** Extracted material follows **
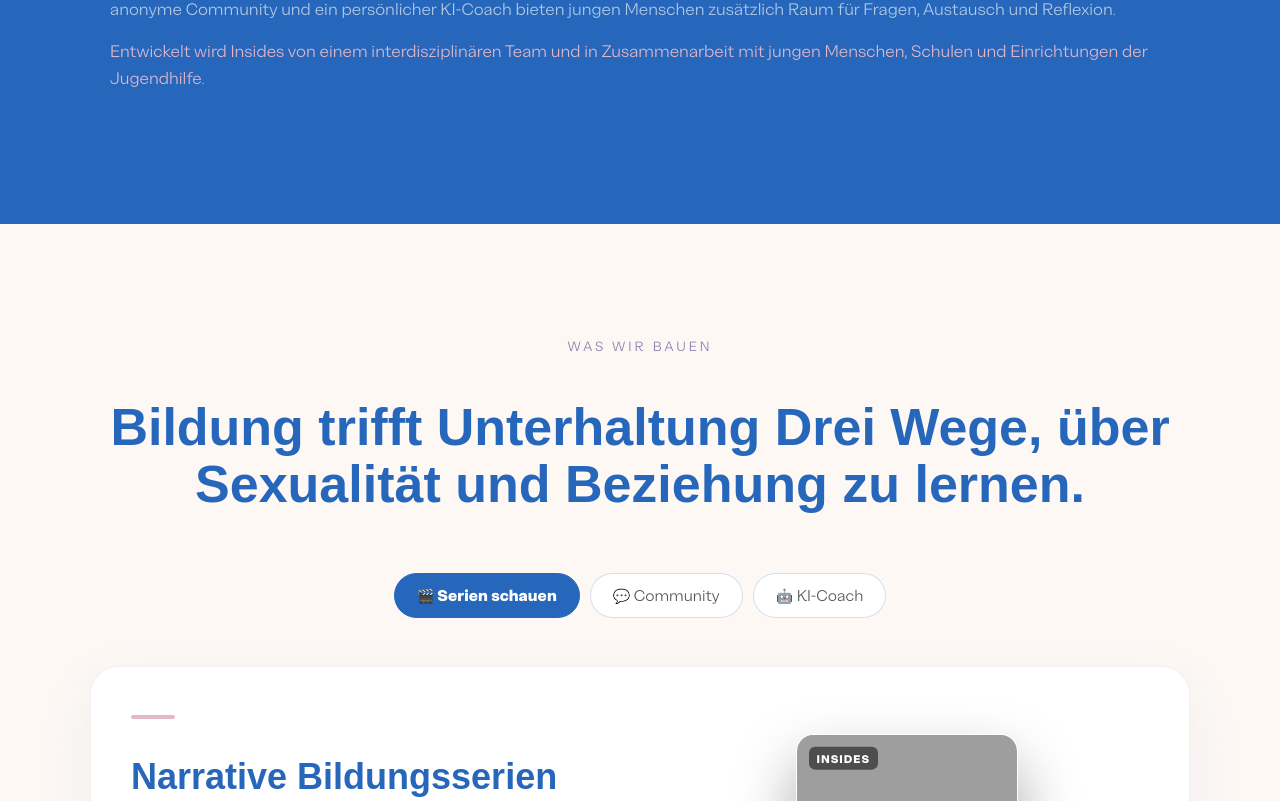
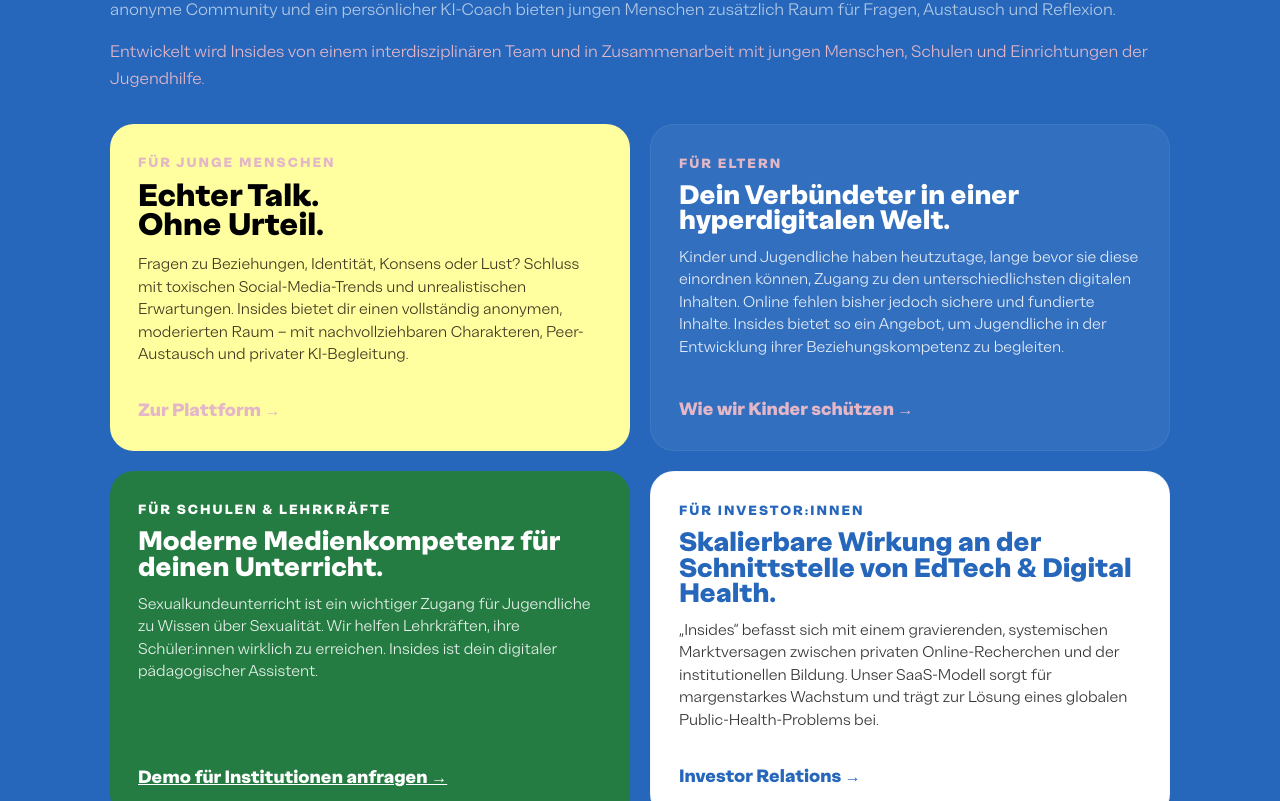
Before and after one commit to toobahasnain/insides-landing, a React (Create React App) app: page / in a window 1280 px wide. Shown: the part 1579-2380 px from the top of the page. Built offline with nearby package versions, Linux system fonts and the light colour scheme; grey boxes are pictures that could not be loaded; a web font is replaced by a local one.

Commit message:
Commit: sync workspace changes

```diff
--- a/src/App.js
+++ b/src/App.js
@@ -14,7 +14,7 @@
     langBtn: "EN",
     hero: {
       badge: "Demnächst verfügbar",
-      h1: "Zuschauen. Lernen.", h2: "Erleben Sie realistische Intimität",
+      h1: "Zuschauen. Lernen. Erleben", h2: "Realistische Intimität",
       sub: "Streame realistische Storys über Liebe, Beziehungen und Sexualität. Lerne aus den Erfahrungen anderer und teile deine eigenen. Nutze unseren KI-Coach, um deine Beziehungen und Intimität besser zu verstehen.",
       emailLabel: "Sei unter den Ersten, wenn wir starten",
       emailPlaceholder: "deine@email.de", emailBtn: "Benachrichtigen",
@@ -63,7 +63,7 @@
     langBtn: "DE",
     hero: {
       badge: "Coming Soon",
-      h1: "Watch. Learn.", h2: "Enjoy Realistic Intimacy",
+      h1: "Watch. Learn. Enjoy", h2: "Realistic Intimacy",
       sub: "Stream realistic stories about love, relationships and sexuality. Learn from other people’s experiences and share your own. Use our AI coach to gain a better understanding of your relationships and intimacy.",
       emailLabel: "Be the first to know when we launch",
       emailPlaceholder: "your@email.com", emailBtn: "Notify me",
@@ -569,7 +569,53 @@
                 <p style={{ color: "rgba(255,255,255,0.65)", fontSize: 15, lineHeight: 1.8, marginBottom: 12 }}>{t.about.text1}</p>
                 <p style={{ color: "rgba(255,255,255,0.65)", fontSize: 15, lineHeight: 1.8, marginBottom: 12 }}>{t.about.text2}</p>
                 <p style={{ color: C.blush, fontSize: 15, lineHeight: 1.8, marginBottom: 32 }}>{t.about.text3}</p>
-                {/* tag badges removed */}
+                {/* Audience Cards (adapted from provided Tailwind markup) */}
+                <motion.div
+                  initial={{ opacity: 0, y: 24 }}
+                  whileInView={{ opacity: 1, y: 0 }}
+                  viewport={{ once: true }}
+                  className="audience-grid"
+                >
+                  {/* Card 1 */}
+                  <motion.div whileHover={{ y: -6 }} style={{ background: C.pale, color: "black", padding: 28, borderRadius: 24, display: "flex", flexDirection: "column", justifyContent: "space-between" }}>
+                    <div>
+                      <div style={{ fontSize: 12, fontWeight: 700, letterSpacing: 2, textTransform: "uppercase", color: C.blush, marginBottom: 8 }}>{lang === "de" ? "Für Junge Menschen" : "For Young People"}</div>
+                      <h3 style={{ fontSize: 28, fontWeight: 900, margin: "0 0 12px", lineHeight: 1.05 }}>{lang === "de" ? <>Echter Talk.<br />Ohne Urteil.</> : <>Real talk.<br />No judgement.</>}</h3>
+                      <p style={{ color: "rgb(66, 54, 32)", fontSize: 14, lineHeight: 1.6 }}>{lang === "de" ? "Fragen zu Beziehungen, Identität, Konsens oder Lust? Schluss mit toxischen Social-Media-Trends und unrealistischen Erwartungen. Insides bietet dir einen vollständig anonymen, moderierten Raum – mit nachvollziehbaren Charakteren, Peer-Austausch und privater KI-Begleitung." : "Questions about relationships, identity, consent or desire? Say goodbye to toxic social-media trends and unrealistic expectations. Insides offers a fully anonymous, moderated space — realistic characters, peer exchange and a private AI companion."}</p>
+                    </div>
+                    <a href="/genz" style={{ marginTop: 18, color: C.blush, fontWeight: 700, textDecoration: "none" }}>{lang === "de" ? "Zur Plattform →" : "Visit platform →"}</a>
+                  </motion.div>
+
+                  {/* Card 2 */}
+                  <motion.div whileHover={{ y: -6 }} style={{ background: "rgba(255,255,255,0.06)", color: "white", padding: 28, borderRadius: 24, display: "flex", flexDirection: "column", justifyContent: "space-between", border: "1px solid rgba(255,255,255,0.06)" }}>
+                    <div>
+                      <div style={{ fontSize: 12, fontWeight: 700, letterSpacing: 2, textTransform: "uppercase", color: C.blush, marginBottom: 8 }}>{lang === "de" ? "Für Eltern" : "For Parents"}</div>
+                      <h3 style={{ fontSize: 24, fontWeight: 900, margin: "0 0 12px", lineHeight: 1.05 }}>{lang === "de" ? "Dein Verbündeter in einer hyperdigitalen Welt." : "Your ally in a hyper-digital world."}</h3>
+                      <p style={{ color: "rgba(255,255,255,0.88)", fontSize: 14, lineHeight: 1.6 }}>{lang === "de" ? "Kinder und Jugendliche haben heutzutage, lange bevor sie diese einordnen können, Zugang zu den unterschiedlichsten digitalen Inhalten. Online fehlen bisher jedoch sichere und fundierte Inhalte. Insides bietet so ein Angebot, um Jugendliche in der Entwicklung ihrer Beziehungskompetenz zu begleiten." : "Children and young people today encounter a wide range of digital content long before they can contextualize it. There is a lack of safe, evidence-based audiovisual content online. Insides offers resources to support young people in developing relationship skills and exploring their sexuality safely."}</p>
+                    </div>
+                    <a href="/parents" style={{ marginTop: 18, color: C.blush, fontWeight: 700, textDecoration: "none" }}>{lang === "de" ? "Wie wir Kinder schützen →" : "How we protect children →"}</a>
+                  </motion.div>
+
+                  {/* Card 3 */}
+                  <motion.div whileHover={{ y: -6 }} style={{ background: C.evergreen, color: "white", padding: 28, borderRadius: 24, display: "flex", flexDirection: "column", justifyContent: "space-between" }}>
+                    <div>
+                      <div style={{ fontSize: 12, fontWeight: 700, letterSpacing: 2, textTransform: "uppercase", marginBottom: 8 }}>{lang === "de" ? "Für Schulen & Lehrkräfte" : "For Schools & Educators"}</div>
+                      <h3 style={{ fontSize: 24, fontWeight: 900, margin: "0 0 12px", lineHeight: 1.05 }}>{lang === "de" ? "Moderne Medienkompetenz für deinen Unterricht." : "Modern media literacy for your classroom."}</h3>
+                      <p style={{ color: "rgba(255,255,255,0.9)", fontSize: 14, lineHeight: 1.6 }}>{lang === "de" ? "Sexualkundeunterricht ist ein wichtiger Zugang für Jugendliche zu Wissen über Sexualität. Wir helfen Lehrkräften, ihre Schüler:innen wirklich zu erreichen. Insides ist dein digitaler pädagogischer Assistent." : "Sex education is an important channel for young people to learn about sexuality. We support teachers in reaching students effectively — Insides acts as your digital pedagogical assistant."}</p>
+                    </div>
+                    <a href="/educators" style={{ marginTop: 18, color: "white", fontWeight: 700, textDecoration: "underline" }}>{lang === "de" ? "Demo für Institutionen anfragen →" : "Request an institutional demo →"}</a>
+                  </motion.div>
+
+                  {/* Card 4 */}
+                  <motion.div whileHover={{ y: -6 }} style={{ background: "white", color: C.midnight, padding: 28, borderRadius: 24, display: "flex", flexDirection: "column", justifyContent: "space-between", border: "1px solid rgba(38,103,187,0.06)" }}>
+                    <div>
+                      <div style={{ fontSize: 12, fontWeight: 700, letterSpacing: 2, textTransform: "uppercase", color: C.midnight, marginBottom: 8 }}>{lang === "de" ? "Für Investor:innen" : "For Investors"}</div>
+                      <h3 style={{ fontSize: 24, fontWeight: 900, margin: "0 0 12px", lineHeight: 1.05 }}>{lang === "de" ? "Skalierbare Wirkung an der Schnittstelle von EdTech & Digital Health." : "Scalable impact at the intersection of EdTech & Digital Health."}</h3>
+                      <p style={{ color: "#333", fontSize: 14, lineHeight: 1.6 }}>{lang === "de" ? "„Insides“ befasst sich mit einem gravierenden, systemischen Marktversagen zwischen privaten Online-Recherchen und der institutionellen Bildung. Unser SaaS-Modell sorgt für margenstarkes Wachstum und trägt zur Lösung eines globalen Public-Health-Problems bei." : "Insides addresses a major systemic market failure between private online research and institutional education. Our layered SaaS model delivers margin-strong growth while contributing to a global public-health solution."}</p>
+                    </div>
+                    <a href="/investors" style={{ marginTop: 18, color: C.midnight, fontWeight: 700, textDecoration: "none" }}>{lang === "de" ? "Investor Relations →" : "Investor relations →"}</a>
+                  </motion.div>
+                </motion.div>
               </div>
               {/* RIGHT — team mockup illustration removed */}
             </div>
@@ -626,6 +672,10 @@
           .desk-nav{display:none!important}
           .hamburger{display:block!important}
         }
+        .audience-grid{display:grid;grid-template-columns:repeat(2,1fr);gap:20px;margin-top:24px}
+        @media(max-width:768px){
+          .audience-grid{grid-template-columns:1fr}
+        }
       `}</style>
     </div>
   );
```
** End of Extracted material **
** Extracted material follows **
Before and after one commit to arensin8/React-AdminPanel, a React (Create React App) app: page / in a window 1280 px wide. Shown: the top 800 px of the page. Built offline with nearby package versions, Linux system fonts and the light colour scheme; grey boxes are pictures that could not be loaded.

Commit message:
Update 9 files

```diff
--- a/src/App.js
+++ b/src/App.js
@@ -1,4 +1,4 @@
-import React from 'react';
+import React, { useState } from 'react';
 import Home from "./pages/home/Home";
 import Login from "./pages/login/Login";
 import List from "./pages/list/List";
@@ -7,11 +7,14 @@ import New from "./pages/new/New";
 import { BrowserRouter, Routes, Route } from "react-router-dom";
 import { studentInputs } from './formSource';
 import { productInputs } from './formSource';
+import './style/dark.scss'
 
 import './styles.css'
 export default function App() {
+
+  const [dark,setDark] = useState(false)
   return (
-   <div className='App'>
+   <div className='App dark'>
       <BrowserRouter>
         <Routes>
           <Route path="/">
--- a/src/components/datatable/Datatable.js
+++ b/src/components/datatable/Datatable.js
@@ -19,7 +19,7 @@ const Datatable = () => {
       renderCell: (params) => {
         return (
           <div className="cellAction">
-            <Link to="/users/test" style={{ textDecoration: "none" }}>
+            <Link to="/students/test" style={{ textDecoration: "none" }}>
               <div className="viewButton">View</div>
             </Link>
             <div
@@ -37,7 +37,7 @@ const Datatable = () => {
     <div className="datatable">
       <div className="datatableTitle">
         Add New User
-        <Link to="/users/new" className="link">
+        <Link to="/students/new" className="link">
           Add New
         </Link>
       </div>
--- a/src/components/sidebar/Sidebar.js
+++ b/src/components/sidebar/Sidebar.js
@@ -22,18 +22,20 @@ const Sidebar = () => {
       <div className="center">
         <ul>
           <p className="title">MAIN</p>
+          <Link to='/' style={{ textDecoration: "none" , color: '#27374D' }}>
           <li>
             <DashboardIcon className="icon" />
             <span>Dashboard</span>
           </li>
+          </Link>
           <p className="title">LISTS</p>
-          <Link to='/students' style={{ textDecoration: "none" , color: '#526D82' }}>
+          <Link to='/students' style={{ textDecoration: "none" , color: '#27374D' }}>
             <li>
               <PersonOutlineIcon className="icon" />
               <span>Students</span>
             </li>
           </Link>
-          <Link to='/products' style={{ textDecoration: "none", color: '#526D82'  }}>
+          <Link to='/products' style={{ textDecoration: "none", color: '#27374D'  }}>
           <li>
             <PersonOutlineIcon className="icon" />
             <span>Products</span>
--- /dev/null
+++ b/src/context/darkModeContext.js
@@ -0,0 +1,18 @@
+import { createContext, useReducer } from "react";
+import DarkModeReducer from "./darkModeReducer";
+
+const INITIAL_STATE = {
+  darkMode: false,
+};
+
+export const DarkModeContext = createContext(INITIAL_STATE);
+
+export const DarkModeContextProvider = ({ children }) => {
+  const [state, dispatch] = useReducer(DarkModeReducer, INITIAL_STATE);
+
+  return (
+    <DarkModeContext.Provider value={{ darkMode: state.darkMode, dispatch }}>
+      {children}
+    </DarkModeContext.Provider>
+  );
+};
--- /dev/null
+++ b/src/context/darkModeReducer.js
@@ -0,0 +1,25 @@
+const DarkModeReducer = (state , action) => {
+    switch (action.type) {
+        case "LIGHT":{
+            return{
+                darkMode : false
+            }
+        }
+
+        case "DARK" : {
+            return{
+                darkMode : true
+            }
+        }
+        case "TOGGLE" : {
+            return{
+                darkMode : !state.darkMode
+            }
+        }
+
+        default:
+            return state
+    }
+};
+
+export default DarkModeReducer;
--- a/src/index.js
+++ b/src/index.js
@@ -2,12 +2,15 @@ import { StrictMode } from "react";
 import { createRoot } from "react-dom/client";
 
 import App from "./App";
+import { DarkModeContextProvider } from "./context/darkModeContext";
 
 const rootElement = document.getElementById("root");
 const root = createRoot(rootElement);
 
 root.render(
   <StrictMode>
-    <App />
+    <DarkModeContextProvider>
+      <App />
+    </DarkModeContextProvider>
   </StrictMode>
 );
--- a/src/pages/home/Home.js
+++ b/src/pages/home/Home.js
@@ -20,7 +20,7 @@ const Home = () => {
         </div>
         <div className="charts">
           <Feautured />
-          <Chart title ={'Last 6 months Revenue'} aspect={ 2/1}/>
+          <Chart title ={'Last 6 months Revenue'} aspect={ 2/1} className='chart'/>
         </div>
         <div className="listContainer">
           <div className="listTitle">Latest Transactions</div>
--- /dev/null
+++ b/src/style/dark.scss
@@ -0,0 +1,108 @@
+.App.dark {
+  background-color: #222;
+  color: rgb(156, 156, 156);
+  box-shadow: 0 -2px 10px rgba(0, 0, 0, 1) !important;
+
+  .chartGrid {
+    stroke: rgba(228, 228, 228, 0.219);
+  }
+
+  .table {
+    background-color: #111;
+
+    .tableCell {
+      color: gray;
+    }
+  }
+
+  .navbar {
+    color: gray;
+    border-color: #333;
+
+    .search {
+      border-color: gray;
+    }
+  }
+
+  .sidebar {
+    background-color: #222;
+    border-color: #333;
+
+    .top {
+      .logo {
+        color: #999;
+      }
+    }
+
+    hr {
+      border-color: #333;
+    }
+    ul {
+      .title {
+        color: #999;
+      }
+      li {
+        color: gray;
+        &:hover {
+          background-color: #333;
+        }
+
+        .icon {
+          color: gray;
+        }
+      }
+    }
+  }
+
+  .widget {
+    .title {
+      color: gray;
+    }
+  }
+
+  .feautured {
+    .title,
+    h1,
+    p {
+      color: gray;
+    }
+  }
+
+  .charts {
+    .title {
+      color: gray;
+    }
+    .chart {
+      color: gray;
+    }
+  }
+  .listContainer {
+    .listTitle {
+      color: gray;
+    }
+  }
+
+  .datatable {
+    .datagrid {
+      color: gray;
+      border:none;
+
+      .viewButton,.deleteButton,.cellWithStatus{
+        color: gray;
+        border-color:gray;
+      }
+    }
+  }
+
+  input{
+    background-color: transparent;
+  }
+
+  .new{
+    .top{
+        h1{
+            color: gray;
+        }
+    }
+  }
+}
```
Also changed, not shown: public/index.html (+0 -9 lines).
** End of Extracted material **
> **What you have to do**: Among the entries, how many lines contain the word "pages"? Give the number alone.

> **The completed task**: 6